Brazilian engineer Fernando Pinto Saliba had never considered a career in the beauty industry before he enrolled at Coppead Graduate School of Business in Rio de Janeiro. But while there, he saw students flocking to play e-Strat Challenge, an online game sponsored by cosmetics group L'Oréal that lets students manage a simulated beauty products organization. Saliba signed up, and in 2005 he and two classmates won, beating 2,000 teams from 125 countries. When L'Oréal offered him a job, he happily accepted.
Games such as e-Strat and Brandstorm, designed for marketing students, give L'Oréal a reputation as a savvy recruiter in fast-growing emerging markets. In addition to the games, which attract more than 50,000 students each year, the company has bankrolled scholarships and endowed chairs at some 200 universities worldwide. And in the crucial Chinese market, a program called Career Insiders invited 120 students last year to visit L'Oréal's mainland facilities and meet company managers. "When you visit universities in China, they all know L'Oréal," says Denis Morisset, a professor at French B-school Essec.
Of L'Oréal's four recruiting games, the most popular is e-Strat, which has students make decisions on everything from retail strategy to research and development spending. As students play online, a computer tracks their decisions and awards points for moves that increase their simulated company's market value. After winning local contests, finalists travel to Paris, giving L'Oréal executives a firsthand chance to see how they perform under pressure.
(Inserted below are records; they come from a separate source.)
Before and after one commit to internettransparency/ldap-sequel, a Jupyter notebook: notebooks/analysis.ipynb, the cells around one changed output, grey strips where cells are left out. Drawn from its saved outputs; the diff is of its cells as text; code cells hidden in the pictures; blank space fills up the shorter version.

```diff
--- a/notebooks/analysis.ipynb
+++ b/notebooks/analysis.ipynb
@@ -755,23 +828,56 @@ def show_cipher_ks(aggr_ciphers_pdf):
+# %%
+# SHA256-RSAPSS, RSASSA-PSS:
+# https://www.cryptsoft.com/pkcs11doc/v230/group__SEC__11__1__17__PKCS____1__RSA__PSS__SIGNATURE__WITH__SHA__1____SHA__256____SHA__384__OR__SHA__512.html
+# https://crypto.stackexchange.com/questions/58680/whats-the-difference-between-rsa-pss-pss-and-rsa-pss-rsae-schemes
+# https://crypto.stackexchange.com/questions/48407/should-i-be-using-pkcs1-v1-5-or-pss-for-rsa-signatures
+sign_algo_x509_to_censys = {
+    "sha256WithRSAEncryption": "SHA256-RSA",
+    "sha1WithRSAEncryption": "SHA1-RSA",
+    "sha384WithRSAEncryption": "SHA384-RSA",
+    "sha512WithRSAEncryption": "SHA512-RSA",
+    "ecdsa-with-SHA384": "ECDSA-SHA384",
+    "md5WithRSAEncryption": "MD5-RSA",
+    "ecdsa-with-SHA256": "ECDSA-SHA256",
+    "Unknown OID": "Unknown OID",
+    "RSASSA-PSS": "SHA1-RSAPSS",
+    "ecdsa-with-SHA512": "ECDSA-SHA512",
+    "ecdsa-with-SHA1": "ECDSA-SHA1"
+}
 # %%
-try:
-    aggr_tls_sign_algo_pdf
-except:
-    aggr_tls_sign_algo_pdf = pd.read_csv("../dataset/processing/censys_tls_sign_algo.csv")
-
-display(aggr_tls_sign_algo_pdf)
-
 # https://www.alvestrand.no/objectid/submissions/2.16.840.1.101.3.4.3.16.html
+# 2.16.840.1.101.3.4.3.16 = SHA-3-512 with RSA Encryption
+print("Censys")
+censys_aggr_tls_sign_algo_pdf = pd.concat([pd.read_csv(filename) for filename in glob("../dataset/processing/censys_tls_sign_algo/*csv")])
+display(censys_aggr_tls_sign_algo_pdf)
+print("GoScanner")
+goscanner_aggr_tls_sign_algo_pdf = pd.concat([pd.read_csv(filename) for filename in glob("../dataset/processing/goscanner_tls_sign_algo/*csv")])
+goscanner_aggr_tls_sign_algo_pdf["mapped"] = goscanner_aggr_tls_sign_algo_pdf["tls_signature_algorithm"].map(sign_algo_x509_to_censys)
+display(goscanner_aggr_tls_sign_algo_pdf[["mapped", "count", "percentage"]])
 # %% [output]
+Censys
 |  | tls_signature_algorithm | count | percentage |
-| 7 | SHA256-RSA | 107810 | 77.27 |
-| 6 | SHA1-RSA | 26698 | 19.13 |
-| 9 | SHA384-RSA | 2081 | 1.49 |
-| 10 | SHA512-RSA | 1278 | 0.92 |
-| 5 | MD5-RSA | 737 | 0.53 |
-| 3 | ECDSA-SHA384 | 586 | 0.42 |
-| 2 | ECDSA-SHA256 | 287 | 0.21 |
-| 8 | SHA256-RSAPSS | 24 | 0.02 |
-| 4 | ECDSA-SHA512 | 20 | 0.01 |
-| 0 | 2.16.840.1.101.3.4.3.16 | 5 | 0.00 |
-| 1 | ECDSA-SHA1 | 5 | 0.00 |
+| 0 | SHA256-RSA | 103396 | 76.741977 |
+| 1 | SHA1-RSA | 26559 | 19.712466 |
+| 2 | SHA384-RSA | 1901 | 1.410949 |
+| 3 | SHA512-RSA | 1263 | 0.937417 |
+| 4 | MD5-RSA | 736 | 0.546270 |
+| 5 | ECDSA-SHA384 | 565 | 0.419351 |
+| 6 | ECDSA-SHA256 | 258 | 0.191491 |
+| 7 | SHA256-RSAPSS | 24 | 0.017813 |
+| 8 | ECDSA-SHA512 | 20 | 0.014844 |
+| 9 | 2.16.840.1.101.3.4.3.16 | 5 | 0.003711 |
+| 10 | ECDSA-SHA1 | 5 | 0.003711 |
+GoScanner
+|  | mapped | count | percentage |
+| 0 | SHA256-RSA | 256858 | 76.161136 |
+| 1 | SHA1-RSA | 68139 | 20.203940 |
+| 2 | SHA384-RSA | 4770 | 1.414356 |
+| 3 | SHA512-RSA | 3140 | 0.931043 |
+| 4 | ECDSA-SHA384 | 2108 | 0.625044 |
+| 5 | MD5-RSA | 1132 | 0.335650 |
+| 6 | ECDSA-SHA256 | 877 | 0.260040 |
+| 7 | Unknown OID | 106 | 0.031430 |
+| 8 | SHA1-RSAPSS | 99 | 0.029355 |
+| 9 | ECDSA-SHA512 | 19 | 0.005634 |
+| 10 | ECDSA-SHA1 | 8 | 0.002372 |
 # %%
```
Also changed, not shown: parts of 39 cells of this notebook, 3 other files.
While other multinationals (PG) sponsor business games, none draws as many participants as does L'Oréal. The games have attracted a flood of players from Asia and Latin America, two regions where the $22.6 billion company needs managers. Only 4 of the 10 best teams in e-Strat and Brandstorm were from Europe last year, while the rest came from places such as Brazil, Indonesia, and Turkey.Back to Davos Special Report